Frederick August Otto Schwarz, Jr.--known as Fritz--is an outstanding legal advocate and defender of democracy. While Schwarz’ private practice has been as a litigator at the firm Cravath, Swaine & Moore, he has spent a large portion of his life in public service. Since 2002 he has been chief counsel at the Brennan Center, where he has tried three cases and testified many times before Congress.
Among his myriad achievements, Schwarz is perhaps best known for his work as chief counsel to the Church Committee, also known as the Senate Select Committee to Study Governmental Operations with Respect to Intelligence Activities.
The Committee investigated US intelligence agencies the NSA, FBI and CIA, and discovered monumental evidence of those agencies’ illegal surveillance and abuses of power in the wake of Watergate. Among other things, the Committee was instrumental in uncovering the FBI’s futile attempts to try to blackmail Dr. Martin Luther King, Jr. into committing suicide.
The Committee’s findings led to the establishment of the FISA courts and of intelligence committees in Congress, both designed to act as a check on the intelligence agencies’ power.
With the advancement of surveillance technologies, of course, the capabilities of the intelligence agencies to infringe on our civil liberties have skyrocketed. Revelations in the past decade by whistleblowers such as Edward Snowden have made it all too apparent that the NSA has indeed used these capabilities to conduct mass surveillance of US citizens. Schwarz has stated that he feels a new Church Committee is now needed to monitor the actions of the intelligence agencies.
“The technologies are different, but the concepts of the problem are not different,” Schwarz says, adding that he feels the same underlying skills and principles that guided the original Church Committee would be necessary today in a modern iteration.
He expressed the same opinion in an editorial for The Nation in 2014, stating, “It is time for a new committee to examine our secret government closely again, particularly for its actions in the post-9/11 period.” Schwarz was awarded the Ridenhour Courage Prize in 2014 for his work on the Church Committee.
Schwarz’ dedication to fighting overreach of government power extended beyond his work with the Church Committee.

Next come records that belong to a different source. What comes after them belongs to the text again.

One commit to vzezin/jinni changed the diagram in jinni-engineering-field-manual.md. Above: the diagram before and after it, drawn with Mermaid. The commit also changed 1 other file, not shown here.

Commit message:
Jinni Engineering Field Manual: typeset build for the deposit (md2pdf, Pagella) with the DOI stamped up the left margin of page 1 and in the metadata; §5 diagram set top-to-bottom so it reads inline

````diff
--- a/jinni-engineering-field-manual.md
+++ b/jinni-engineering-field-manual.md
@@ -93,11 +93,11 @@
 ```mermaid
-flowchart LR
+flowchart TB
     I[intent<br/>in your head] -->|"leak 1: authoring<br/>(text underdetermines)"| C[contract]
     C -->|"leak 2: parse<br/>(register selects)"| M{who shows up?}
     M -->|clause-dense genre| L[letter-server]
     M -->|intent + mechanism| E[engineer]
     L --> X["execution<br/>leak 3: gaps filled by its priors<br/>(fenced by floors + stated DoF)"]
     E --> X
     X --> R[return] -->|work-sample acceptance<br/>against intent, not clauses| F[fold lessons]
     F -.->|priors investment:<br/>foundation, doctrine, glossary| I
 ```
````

As chairman of the Fund for the City of New York, he took a stance against police violence and police shootings of civilians.

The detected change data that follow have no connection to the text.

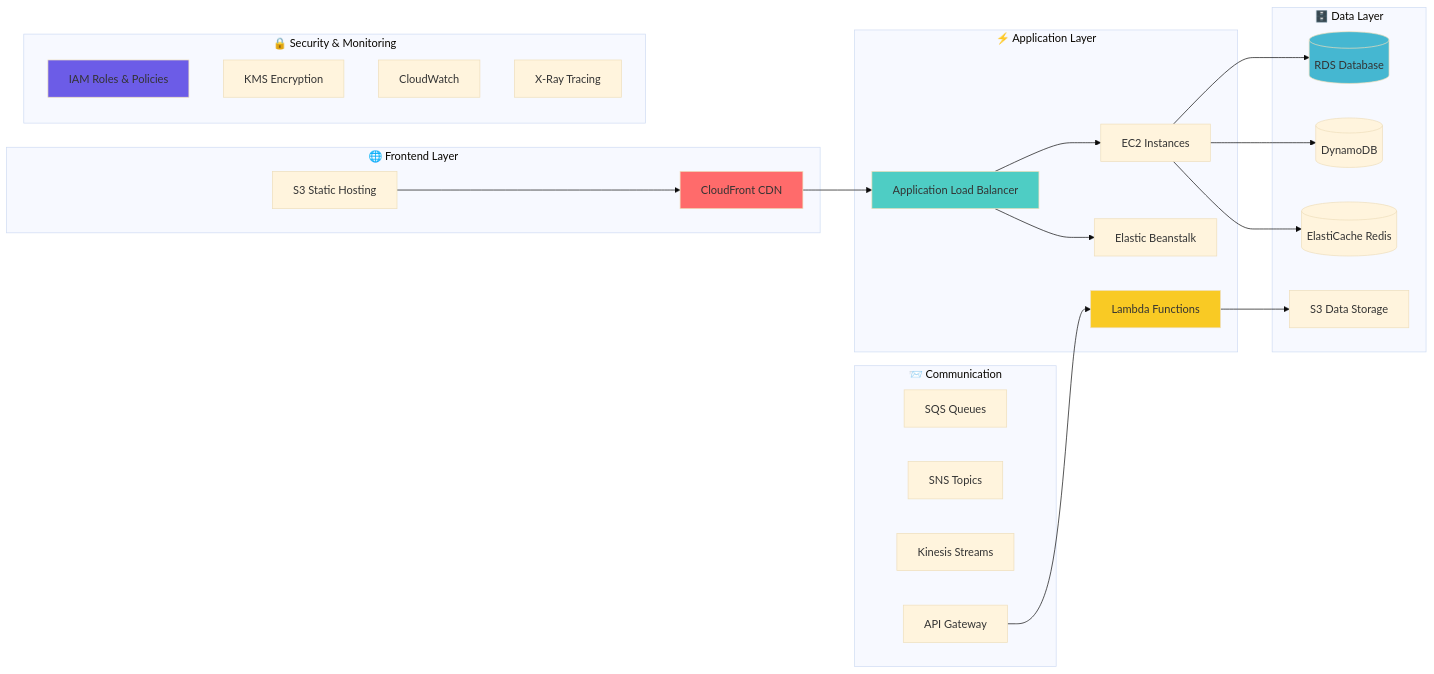
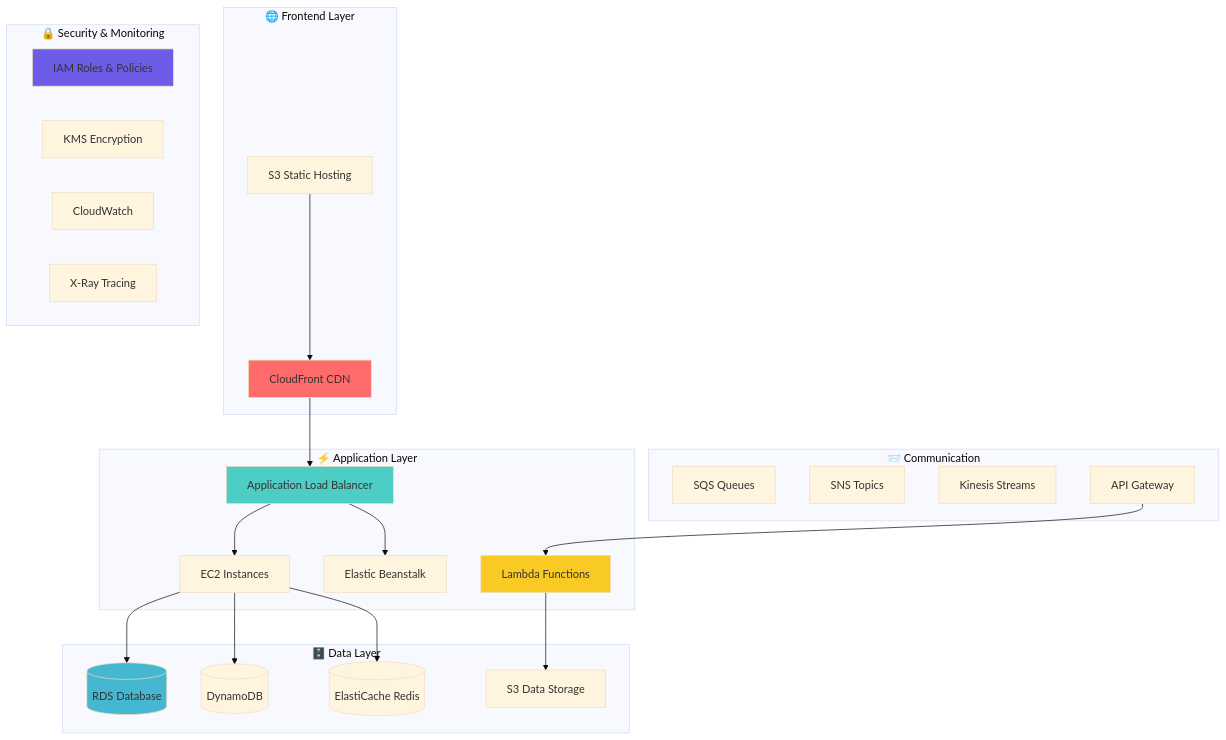
Before and after one commit to firdavs244/firdavs244: the second of 4 diagrams in README.md, drawn with Mermaid (base theme).

````diff
--- a/README.md
+++ b/README.md
@@ -193,51 +193,51 @@
 ```mermaid
-graph LR
+graph TD
     subgraph "🌐 Frontend Layer"
         CF[CloudFront CDN]
         S3[S3 Static Hosting]
     end
     
     subgraph "⚡ Application Layer"
         ALB[Application Load Balancer]
         EC2[EC2 Instances]
         EBS[Elastic Beanstalk]
         LAMBDA[Lambda Functions]
     end
     
     subgraph "🗄️ Data Layer" 
         RDS[(RDS Database)]
         DYNAMO[(DynamoDB)]
         REDIS[(ElastiCache Redis)]
         S3DATA[S3 Data Storage]
     end
     
     subgraph "🔒 Security & Monitoring"
         IAM[IAM Roles & Policies]
         KMS[KMS Encryption]
         CW[CloudWatch]
         XRAY[X-Ray Tracing]
     end
     
     subgraph "📨 Communication"
         SQS[SQS Queues]
         SNS[SNS Topics] 
         KINESIS[Kinesis Streams]
         APIGW[API Gateway]
     end
     
     CF --> ALB
     S3 --> CF
     ALB --> EC2
     ALB --> EBS
     APIGW --> LAMBDA
     EC2 --> RDS
     EC2 --> DYNAMO
     EC2 --> REDIS
     LAMBDA --> S3DATA
     
     style CF fill:#ff6b6b
     style ALB fill:#4ecdc4  
     style RDS fill:#45b7d1
     style LAMBDA fill:#f9ca24
     style IAM fill:#6c5ce7
 ```
````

“I wrote several speeches [on the subject] for the Police Commissioner [Howard Leary],” says Schwarz. “It has not gotten less relevant! It’s still a highly important issue.”
Born and raised in NYC, Schwarz is also the great-grandson of FAO Schwarz, namesake of the cherished toy emporium that once loomed over Times Square. While his career took him from Cambridge to northern Nigeria to Washington, D.C., Schwarz has remained a New Yorker and a loyal Upper East Sider at heart. Today, he and his wife Ricky still live in the neighborhood where he grew up.
“A block away from here, on 93rd Street, that was my family’s house,” Schwarz says. He points fondly at his childhood home, still visible from his window.